(Dataset excerpts)

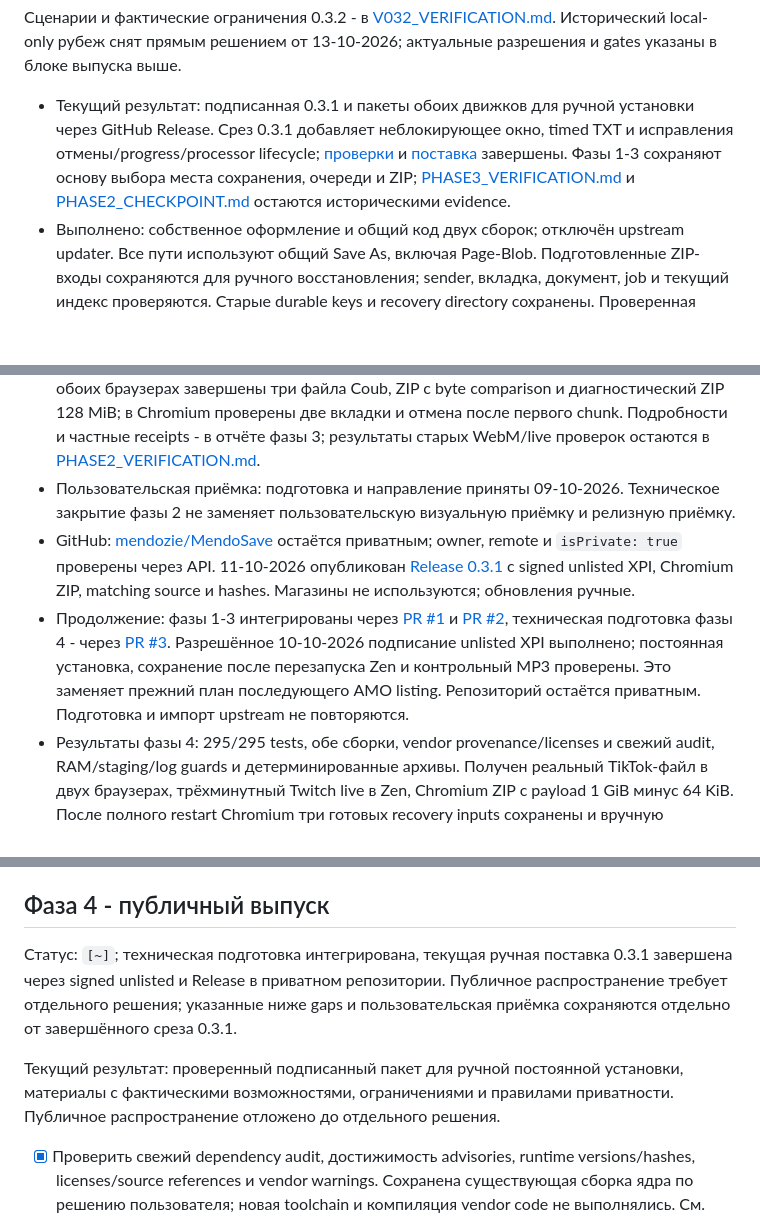
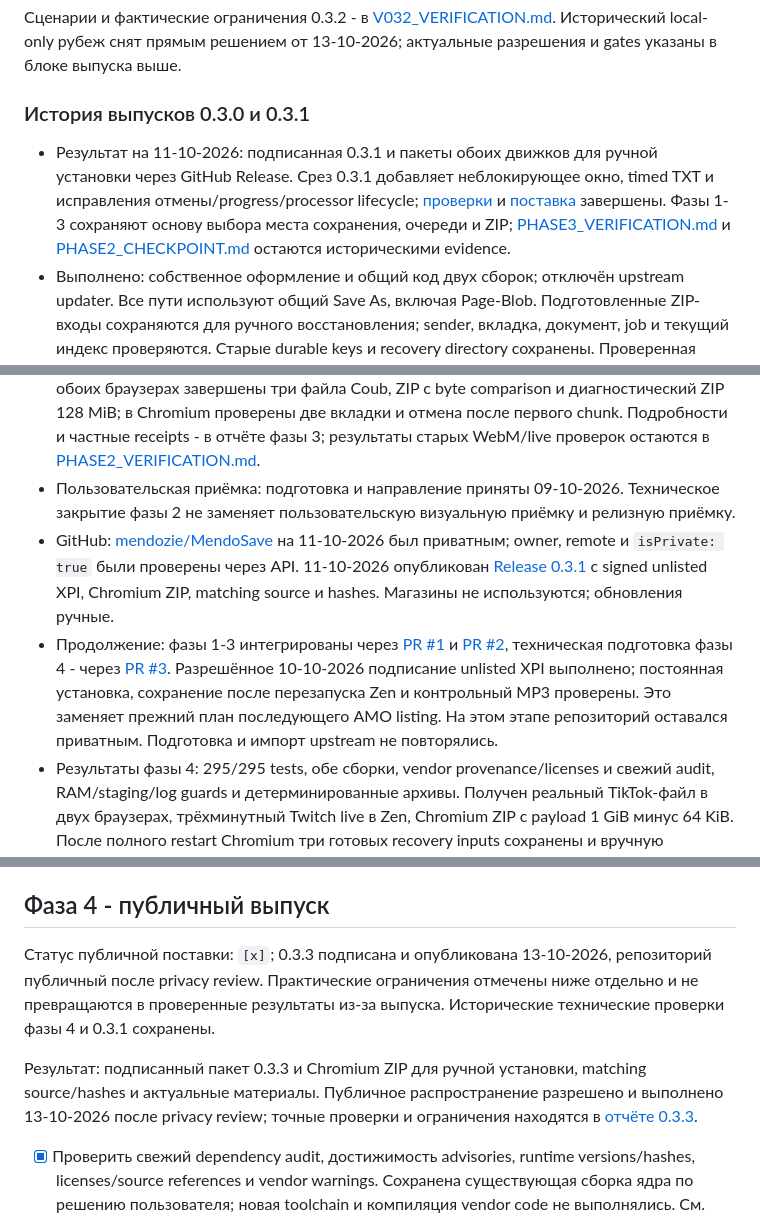
Before and after one commit to mendozie/MendoSave, a Markdown page: docs/ROADMAP.md, 3 parts joined by grey strips. GitHub-like rendering; blank space fills up the shorter version.

Commit message:
docs: synchronize release status and historical records

```diff
--- a/docs/ROADMAP.md
+++ b/docs/ROADMAP.md
@@ -47,12 +47,14 @@
 
 Сценарии и фактические ограничения 0.3.2 - в [V032_VERIFICATION.md](V032_VERIFICATION.md). Исторический local-only рубеж снят прямым решением от 13-10-2026; актуальные разрешения и gates указаны в блоке выпуска выше.
 
-- Текущий результат: подписанная 0.3.1 и пакеты обоих движков для ручной установки через GitHub Release. Срез 0.3.1 добавляет неблокирующее окно, timed TXT и исправления отмены/progress/processor lifecycle; [проверки](V031_VERIFICATION.md) и [поставка](SIGNING_VERIFICATION_031.md) завершены. Фазы 1-3 сохраняют основу выбора места сохранения, очереди и ZIP; [PHASE3_VERIFICATION.md](PHASE3_VERIFICATION.md) и [PHASE2_CHECKPOINT.md](PHASE2_CHECKPOINT.md) остаются историческими evidence.
+### История выпусков 0.3.0 и 0.3.1
+
+- Результат на 11-10-2026: подписанная 0.3.1 и пакеты обоих движков для ручной установки через GitHub Release. Срез 0.3.1 добавляет неблокирующее окно, timed TXT и исправления отмены/progress/processor lifecycle; [проверки](V031_VERIFICATION.md) и [поставка](SIGNING_VERIFICATION_031.md) завершены. Фазы 1-3 сохраняют основу выбора места сохранения, очереди и ZIP; [PHASE3_VERIFICATION.md](PHASE3_VERIFICATION.md) и [PHASE2_CHECKPOINT.md](PHASE2_CHECKPOINT.md) остаются историческими evidence.
 - Выполнено: собственное оформление и общий код двух сборок; отключён upstream updater. Все пути используют общий Save As, включая Page-Blob. Подготовленные ZIP-входы сохраняются для ручного восстановления; sender, вкладка, документ, job и текущий индекс проверяются. Старые durable keys и recovery directory сохранены. Проверенная совместимость находится в [SITE_MATRIX.md](SITE_MATRIX.md).
 - Проверки фазы 3: 269/269 tests, ESLint 0 errors / 14 warnings; обе сборки и inventories, `web-ext` 0 errors / 3 vendor warnings. Внутренний совокупный review и focused review коррекций выполнены; подтверждённая утечка recovery bytes из первого managed review исправлена с regression checks. В Zen проверены настоящие Save As для MP4/MP3/SRT/ZIP и отмена. В обоих браузерах завершены три файла Coub, ZIP с byte comparison и диагностический ZIP 128 MiB; в Chromium проверены две вкладки и отмена после первого chunk. Подробности и частные receipts - в отчёте фазы 3; результаты старых WebM/live проверок остаются в [PHASE2_VERIFICATION.md](PHASE2_VERIFICATION.md).
 - Пользовательская приёмка: подготовка и направление приняты 09-10-2026. Техническое закрытие фазы 2 не заменяет пользовательскую визуальную приёмку и релизную приёмку.
-- GitHub: [mendozie/MendoSave](https://github.com/mendozie/MendoSave) остаётся приватным; owner, remote и `isPrivate: true` проверены через API. 11-10-2026 опубликован [Release 0.3.1](https://github.com/mendozie/MendoSave/releases/tag/v0.3.1) с signed unlisted XPI, Chromium ZIP, matching source и hashes. Магазины не используются; обновления ручные.
-- Продолжение: фазы 1-3 интегрированы через [PR #1](https://github.com/mendozie/MendoSave/pull/1) и [PR #2](https://github.com/mendozie/MendoSave/pull/2), техническая подготовка фазы 4 - через [PR #3](https://github.com/mendozie/MendoSave/pull/3). Разрешённое 10-10-2026 подписание unlisted XPI выполнено; постоянная установка, сохранение после перезапуска Zen и контрольный MP3 проверены. Это заменяет прежний план последующего AMO listing. Репозиторий остаётся приватным. Подготовка и импорт upstream не повторяются.
+- GitHub: [mendozie/MendoSave](https://github.com/mendozie/MendoSave) на 11-10-2026 был приватным; owner, remote и `isPrivate: true` были проверены через API. 11-10-2026 опубликован [Release 0.3.1](https://github.com/mendozie/MendoSave/releases/tag/v0.3.1) с signed unlisted XPI, Chromium ZIP, matching source и hashes. Магазины не используются; обновления ручные.
+- Продолжение: фазы 1-3 интегрированы через [PR #1](https://github.com/mendozie/MendoSave/pull/1) и [PR #2](https://github.com/mendozie/MendoSave/pull/2), техническая подготовка фазы 4 - через [PR #3](https://github.com/mendozie/MendoSave/pull/3). Разрешённое 10-10-2026 подписание unlisted XPI выполнено; постоянная установка, сохранение после перезапуска Zen и контрольный MP3 проверены. Это заменяет прежний план последующего AMO listing. На этом этапе репозиторий оставался приватным. Подготовка и импорт upstream не повторялись.
 - Результаты фазы 4: 295/295 tests, обе сборки, vendor provenance/licenses и свежий audit, RAM/staging/log guards и детерминированные архивы. Получен реальный TikTok-файл в двух браузерах, трёхминутный Twitch live в Zen, Chromium ZIP с payload 1 GiB минус 64 KiB. После полного restart Chromium три готовых recovery inputs сохранены и вручную выгружены; активный незавершённый job не продолжился и не выдал неполный файл. Исправлены SRT и MP4/AAC parser resource paths; свежие затронутые загрузки прошли в обоих браузерах. Standard security scan завершён с partial coverage и 0 открытых findings; совокупный внутренний review не выявил оставшихся существенных дефектов. CI на runtime commit `aaf370a1277209c8b8029d05c25ea4508635058c`: Windows/Linux verify и сравнение hashes архивов прошли, [run 38062095320](https://github.com/mendozie/MendoSave/actions/runs/38062095320). Подробности - [PHASE4_VERIFICATION.md](PHASE4_VERIFICATION.md) и [SECURITY_REVIEW.md](SECURITY_REVIEW.md).
 - Границы: native YouTube playlist с двумя выбранными роликами дал HTTP 403 и зависший MSE fallback; отмена очистила queue state. Отдельная runtime-seeded очередь двух реальных роликов завершилась в Zen и Chromium и не подменяет проверку полного native picker пути. Верхний ZIP размер проверен в Chromium; Zen сохраняет измерение 128 MiB. Реальное заполнение квоты и физический chooser Chromium не проверены; native UI control недоступен в текущем инструменте. Downloads completion/cancel/recovery проверены. Подписание не закрывает остальные gaps или пользовательскую приёмку.
 
@@ -137,9 +139,9 @@ Evidence: A-003/A-004/A-005/A-006/A-009 в указанном объёме - [PH
 
 ## Фаза 4 - публичный выпуск
 
-Статус: `[~]`; техническая подготовка интегрирована, текущая ручная поставка 0.3.1 завершена через signed unlisted и Release в приватном репозитории. Публичное распространение требует отдельного решения; указанные ниже gaps и пользовательская приёмка сохраняются отдельно от завершённого среза 0.3.1.
+Статус публичной поставки: `[x]`; 0.3.3 подписана и опубликована 13-10-2026, репозиторий публичный после privacy review. Практические ограничения отмечены ниже отдельно и не превращаются в проверенные результаты из-за выпуска. Исторические технические проверки фазы 4 и 0.3.1 сохранены.
 
-Текущий результат: проверенный подписанный пакет для ручной постоянной установки, материалы с фактическими возможностями, ограничениями и правилами приватности. Публичное распространение отложено до отдельного решения.
+Результат: подписанный пакет 0.3.3 и Chromium ZIP для ручной установки, matching source/hashes и актуальные материалы. Публичное распространение разрешено и выполнено 13-10-2026 после privacy review; точные проверки и ограничения находятся в [отчёте 0.3.3](RELEASE_VERIFICATION_033.md).
 
 - [x] Проверить свежий dependency audit, достижимость advisories, runtime versions/hashes, licenses/source references и vendor warnings. Сохранена существующая сборка ядра по решению пользователя; новая toolchain и компиляция vendor code не выполнялись. См. [DEPENDENCIES.md](DEPENDENCIES.md).
 - [x] Проверить сохранение, lifecycle/recovery, privileged boundaries и доступность controls в описанных сценариях; завершить Standard repository security scan и совокупный внутренний code review. Scan complete / coverage partial / 0 открытых findings; native FFmpeg source и остальные пределы указаны в [SECURITY_REVIEW.md](SECURITY_REVIEW.md). Managed PR review выполняется при интеграции технического среза.
```
Also changed, not shown: other parts of docs/ROADMAP.md (+1 -1 lines), docs/DISTRIBUTION.md (+2 -2 lines), docs/PROJECT_SPEC.md (+3 -3 lines).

### [Your objective]
How many lines in the data above contain the string "публичный"? Reply with only the number.

### [Response to the task]
2